**Exercise objective:** Give a verbatim copy of the lines below, minus the pictures.

┌─ Data excerpts

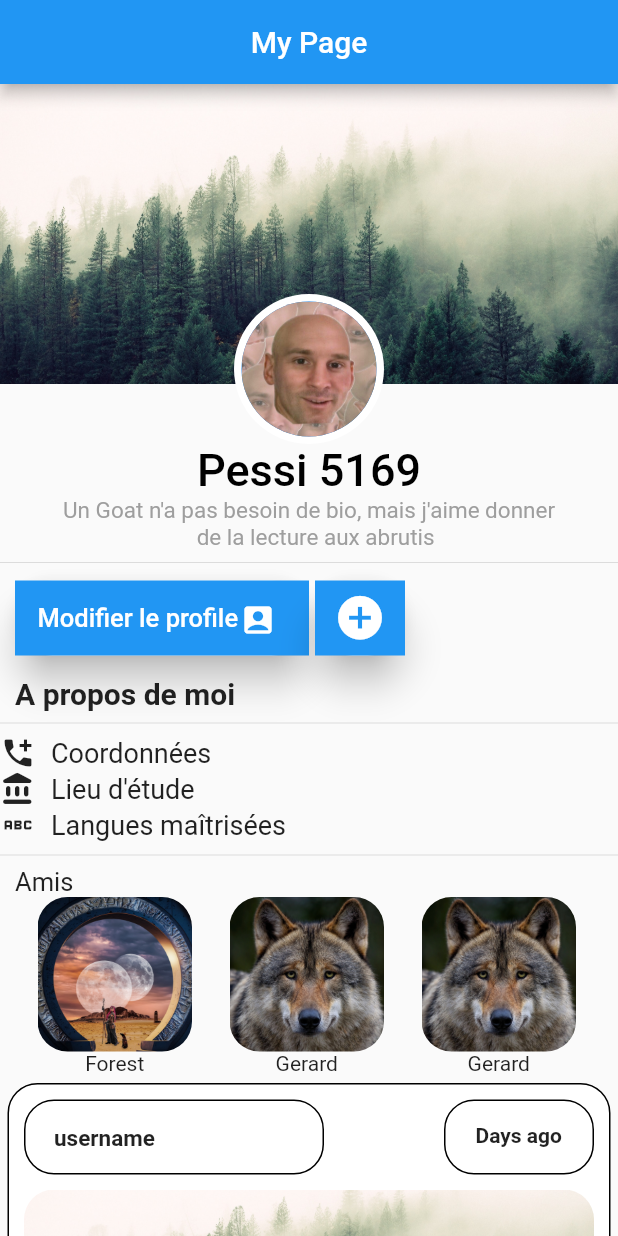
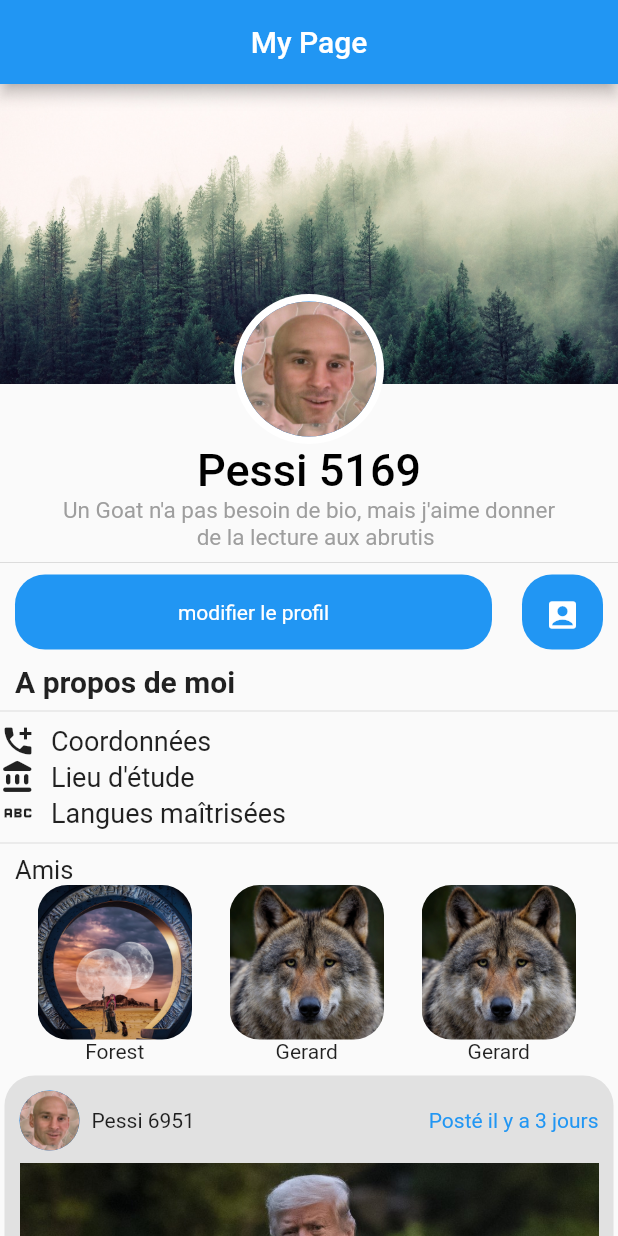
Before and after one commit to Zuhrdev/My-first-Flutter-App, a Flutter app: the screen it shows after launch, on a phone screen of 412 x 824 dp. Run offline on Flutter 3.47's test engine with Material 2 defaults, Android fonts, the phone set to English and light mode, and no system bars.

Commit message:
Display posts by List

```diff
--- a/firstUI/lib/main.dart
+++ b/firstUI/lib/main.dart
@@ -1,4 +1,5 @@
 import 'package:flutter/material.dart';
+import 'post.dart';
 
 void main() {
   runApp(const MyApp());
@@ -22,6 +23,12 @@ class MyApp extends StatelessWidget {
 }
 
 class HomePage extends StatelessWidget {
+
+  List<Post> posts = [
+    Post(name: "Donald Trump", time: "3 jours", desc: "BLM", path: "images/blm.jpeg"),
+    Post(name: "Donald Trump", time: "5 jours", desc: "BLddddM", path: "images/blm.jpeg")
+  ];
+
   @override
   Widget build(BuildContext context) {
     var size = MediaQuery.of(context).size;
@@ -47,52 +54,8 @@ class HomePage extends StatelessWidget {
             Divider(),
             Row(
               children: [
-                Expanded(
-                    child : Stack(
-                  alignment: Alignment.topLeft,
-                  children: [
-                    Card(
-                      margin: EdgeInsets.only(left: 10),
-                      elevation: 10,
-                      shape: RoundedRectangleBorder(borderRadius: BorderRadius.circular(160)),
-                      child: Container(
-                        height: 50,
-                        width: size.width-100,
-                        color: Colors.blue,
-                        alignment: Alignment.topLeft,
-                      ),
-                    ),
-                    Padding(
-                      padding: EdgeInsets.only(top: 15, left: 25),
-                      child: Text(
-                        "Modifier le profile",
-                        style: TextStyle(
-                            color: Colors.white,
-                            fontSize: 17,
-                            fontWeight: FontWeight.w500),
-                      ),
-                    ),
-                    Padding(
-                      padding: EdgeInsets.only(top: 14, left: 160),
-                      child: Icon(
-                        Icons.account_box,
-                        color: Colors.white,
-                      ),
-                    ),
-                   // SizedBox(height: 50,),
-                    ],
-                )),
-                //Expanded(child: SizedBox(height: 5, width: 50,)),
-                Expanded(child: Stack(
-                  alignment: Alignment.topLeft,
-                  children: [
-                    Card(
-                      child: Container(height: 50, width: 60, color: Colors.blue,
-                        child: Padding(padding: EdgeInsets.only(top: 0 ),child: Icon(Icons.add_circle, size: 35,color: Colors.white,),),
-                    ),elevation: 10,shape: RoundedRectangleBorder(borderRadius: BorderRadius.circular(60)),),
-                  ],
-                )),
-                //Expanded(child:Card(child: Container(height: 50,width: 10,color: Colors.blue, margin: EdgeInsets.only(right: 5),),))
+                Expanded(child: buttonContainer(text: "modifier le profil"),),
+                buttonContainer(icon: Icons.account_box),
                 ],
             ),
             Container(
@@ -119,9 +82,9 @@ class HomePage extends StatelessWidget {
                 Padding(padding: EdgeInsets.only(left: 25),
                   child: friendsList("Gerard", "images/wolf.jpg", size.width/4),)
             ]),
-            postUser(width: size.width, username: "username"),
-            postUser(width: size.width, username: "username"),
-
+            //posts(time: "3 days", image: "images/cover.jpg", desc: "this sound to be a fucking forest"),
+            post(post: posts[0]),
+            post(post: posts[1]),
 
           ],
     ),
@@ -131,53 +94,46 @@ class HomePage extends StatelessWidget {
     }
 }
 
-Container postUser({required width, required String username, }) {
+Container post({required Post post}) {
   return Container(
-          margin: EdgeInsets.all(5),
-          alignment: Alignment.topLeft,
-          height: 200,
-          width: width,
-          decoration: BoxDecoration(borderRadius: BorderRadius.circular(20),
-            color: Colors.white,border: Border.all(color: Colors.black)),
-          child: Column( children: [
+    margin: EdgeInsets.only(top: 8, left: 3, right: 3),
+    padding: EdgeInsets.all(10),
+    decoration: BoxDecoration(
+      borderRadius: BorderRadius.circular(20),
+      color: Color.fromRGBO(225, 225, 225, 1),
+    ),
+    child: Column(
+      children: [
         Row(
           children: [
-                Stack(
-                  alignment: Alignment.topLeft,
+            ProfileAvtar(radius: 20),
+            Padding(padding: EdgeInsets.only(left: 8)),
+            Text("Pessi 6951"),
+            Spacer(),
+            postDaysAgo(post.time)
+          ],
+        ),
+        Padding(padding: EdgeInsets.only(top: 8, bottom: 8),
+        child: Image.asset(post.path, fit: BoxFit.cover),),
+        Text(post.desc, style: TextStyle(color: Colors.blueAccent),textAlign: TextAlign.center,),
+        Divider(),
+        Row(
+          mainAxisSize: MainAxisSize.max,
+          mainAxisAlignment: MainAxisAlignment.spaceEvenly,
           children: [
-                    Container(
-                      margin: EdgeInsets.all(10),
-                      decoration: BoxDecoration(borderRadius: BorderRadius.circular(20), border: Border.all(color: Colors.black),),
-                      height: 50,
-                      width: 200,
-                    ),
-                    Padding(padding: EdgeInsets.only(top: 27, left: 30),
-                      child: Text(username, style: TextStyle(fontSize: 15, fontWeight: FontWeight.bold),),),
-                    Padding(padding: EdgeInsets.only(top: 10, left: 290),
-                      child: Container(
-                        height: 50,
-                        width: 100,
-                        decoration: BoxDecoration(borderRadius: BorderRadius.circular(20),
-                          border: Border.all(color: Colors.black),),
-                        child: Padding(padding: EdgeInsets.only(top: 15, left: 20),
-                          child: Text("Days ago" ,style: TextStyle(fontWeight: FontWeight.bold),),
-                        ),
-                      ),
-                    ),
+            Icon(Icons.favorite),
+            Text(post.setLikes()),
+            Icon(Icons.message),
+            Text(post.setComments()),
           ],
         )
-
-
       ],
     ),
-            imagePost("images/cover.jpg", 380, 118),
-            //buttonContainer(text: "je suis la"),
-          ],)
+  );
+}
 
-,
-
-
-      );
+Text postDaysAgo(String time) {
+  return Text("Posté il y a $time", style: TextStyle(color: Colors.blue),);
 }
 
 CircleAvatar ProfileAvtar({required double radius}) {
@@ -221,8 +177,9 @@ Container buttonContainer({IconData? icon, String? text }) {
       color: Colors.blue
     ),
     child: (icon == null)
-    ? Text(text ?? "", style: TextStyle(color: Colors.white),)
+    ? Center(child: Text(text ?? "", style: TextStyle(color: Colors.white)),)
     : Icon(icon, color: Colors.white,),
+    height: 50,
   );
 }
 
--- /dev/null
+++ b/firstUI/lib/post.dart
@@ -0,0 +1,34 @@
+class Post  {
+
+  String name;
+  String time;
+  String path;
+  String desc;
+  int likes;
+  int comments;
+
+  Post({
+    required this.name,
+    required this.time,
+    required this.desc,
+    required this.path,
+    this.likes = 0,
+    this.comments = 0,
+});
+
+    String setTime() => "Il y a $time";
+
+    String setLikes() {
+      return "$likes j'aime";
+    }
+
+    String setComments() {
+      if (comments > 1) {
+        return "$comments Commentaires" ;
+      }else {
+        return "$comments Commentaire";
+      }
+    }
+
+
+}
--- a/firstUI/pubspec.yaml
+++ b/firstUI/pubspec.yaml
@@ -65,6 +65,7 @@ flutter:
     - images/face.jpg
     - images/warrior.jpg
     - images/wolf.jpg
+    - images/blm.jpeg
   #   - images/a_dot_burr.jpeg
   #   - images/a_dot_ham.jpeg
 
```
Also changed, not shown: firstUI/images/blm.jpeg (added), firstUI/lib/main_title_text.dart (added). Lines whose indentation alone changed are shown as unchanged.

└─

**Answer for this exercise:**
Before and after one commit to Zuhrdev/My-first-Flutter-App, a Flutter app: the screen it shows after launch, on a phone screen of 412 x 824 dp. Run offline on Flutter 3.47's test engine with Material 2 defaults, Android fonts, the phone set to English and light mode, and no system bars.

Commit message:
Display posts by List

```diff
--- a/firstUI/lib/main.dart
+++ b/firstUI/lib/main.dart
@@ -1,4 +1,5 @@
 import 'package:flutter/material.dart';
+import 'post.dart';
 
 void main() {
   runApp(const MyApp());
@@ -22,6 +23,12 @@ class MyApp extends StatelessWidget {
 }
 
 class HomePage extends StatelessWidget {
+
+  List<Post> posts = [
+    Post(name: "Donald Trump", time: "3 jours", desc: "BLM", path: "images/blm.jpeg"),
+    Post(name: "Donald Trump", time: "5 jours", desc: "BLddddM", path: "images/blm.jpeg")
+  ];
+
   @override
   Widget build(BuildContext context) {
     var size = MediaQuery.of(context).size;
@@ -47,52 +54,8 @@ class HomePage extends StatelessWidget {
             Divider(),
             Row(
               children: [
-                Expanded(
-                    child : Stack(
-                  alignment: Alignment.topLeft,
-                  children: [
-                    Card(
-                      margin: EdgeInsets.only(left: 10),
-                      elevation: 10,
-                      shape: RoundedRectangleBorder(borderRadius: BorderRadius.circular(160)),
-                      child: Container(
-                        height: 50,
-                        width: size.width-100,
-                        color: Colors.blue,
-                        alignment: Alignment.topLeft,
-                      ),
-                    ),
-                    Padding(
-                      padding: EdgeInsets.only(top: 15, left: 25),
-                      child: Text(
-                        "Modifier le profile",
-                        style: TextStyle(
-                            color: Colors.white,
-                            fontSize: 17,
-                            fontWeight: FontWeight.w500),
-                      ),
-                    ),
-                    Padding(
-                      padding: EdgeInsets.only(top: 14, left: 160),
-                      child: Icon(
-                        Icons.account_box,
-                        color: Colors.white,
-                      ),
-                    ),
-                   // SizedBox(height: 50,),
-                    ],
-                )),
-                //Expanded(child: SizedBox(height: 5, width: 50,)),
-                Expanded(child: Stack(
-                  alignment: Alignment.topLeft,
-                  children: [
-                    Card(
-                      child: Container(height: 50, width: 60, color: Colors.blue,
-                        child: Padding(padding: EdgeInsets.only(top: 0 ),child: Icon(Icons.add_circle, size: 35,color: Colors.white,),),
-                    ),elevation: 10,shape: RoundedRectangleBorder(borderRadius: BorderRadius.circular(60)),),
-                  ],
-                )),
-                //Expanded(child:Card(child: Container(height: 50,width: 10,color: Colors.blue, margin: EdgeInsets.only(right: 5),),))
+                Expanded(child: buttonContainer(text: "modifier le profil"),),
+                buttonContainer(icon: Icons.account_box),
                 ],
             ),
             Container(
@@ -119,9 +82,9 @@ class HomePage extends StatelessWidget {
                 Padding(padding: EdgeInsets.only(left: 25),
                   child: friendsList("Gerard", "images/wolf.jpg", size.width/4),)
             ]),
-            postUser(width: size.width, username: "username"),
-            postUser(width: size.width, username: "username"),
-
+            //posts(time: "3 days", image: "images/cover.jpg", desc: "this sound to be a fucking forest"),
+            post(post: posts[0]),
+            post(post: posts[1]),
 
           ],
     ),
@@ -131,53 +94,46 @@ class HomePage extends StatelessWidget {
     }
 }
 
-Container postUser({required width, required String username, }) {
+Container post({required Post post}) {
   return Container(
-          margin: EdgeInsets.all(5),
-          alignment: Alignment.topLeft,
-          height: 200,
-          width: width,
-          decoration: BoxDecoration(borderRadius: BorderRadius.circular(20),
-            color: Colors.white,border: Border.all(color: Colors.black)),
-          child: Column( children: [
+    margin: EdgeInsets.only(top: 8, left: 3, right: 3),
+    padding: EdgeInsets.all(10),
+    decoration: BoxDecoration(
+      borderRadius: BorderRadius.circular(20),
+      color: Color.fromRGBO(225, 225, 225, 1),
+    ),
+    child: Column(
+      children: [
         Row(
           children: [
-                Stack(
-                  alignment: Alignment.topLeft,
+            ProfileAvtar(radius: 20),
+            Padding(padding: EdgeInsets.only(left: 8)),
+            Text("Pessi 6951"),
+            Spacer(),
+            postDaysAgo(post.time)
+          ],
+        ),
+        Padding(padding: EdgeInsets.only(top: 8, bottom: 8),
+        child: Image.asset(post.path, fit: BoxFit.cover),),
+        Text(post.desc, style: TextStyle(color: Colors.blueAccent),textAlign: TextAlign.center,),
+        Divider(),
+        Row(
+          mainAxisSize: MainAxisSize.max,
+          mainAxisAlignment: MainAxisAlignment.spaceEvenly,
           children: [
-                    Container(
-                      margin: EdgeInsets.all(10),
-                      decoration: BoxDecoration(borderRadius: BorderRadius.circular(20), border: Border.all(color: Colors.black),),
-                      height: 50,
-                      width: 200,
-                    ),
-                    Padding(padding: EdgeInsets.only(top: 27, left: 30),
-                      child: Text(username, style: TextStyle(fontSize: 15, fontWeight: FontWeight.bold),),),
-                    Padding(padding: EdgeInsets.only(top: 10, left: 290),
-                      child: Container(
-                        height: 50,
-                        width: 100,
-                        decoration: BoxDecoration(borderRadius: BorderRadius.circular(20),
-                          border: Border.all(color: Colors.black),),
-                        child: Padding(padding: EdgeInsets.only(top: 15, left: 20),
-                          child: Text("Days ago" ,style: TextStyle(fontWeight: FontWeight.bold),),
-                        ),
-                      ),
-                    ),
+            Icon(Icons.favorite),
+            Text(post.setLikes()),
+            Icon(Icons.message),
+            Text(post.setComments()),
           ],
         )
-
-
       ],
     ),
-            imagePost("images/cover.jpg", 380, 118),
-            //buttonContainer(text: "je suis la"),
-          ],)
+  );
+}
 
-,
-
-
-      );
+Text postDaysAgo(String time) {
+  return Text("Posté il y a $time", style: TextStyle(color: Colors.blue),);
 }
 
 CircleAvatar ProfileAvtar({required double radius}) {
@@ -221,8 +177,9 @@ Container buttonContainer({IconData? icon, String? text }) {
       color: Colors.blue
     ),
     child: (icon == null)
-    ? Text(text ?? "", style: TextStyle(color: Colors.white),)
+    ? Center(child: Text(text ?? "", style: TextStyle(color: Colors.white)),)
     : Icon(icon, color: Colors.white,),
+    height: 50,
   );
 }
 
--- /dev/null
+++ b/firstUI/lib/post.dart
@@ -0,0 +1,34 @@
+class Post  {
+
+  String name;
+  String time;
+  String path;
+  String desc;
+  int likes;
+  int comments;
+
+  Post({
+    required this.name,
+    required this.time,
+    required this.desc,
+    required this.path,
+    this.likes = 0,
+    this.comments = 0,
+});
+
+    String setTime() => "Il y a $time";
+
+    String setLikes() {
+      return "$likes j'aime";
+    }
+
+    String setComments() {
+      if (comments > 1) {
+        return "$comments Commentaires" ;
+      }else {
+        return "$comments Commentaire";
+      }
+    }
+
+
+}
--- a/firstUI/pubspec.yaml
+++ b/firstUI/pubspec.yaml
@@ -65,6 +65,7 @@ flutter:
     - images/face.jpg
     - images/warrior.jpg
     - images/wolf.jpg
+    - images/blm.jpeg
   #   - images/a_dot_burr.jpeg
   #   - images/a_dot_ham.jpeg
 
```
Also changed, not shown: firstUI/images/blm.jpeg (added), firstUI/lib/main_title_text.dart (added). Lines whose indentation alone changed are shown as unchanged.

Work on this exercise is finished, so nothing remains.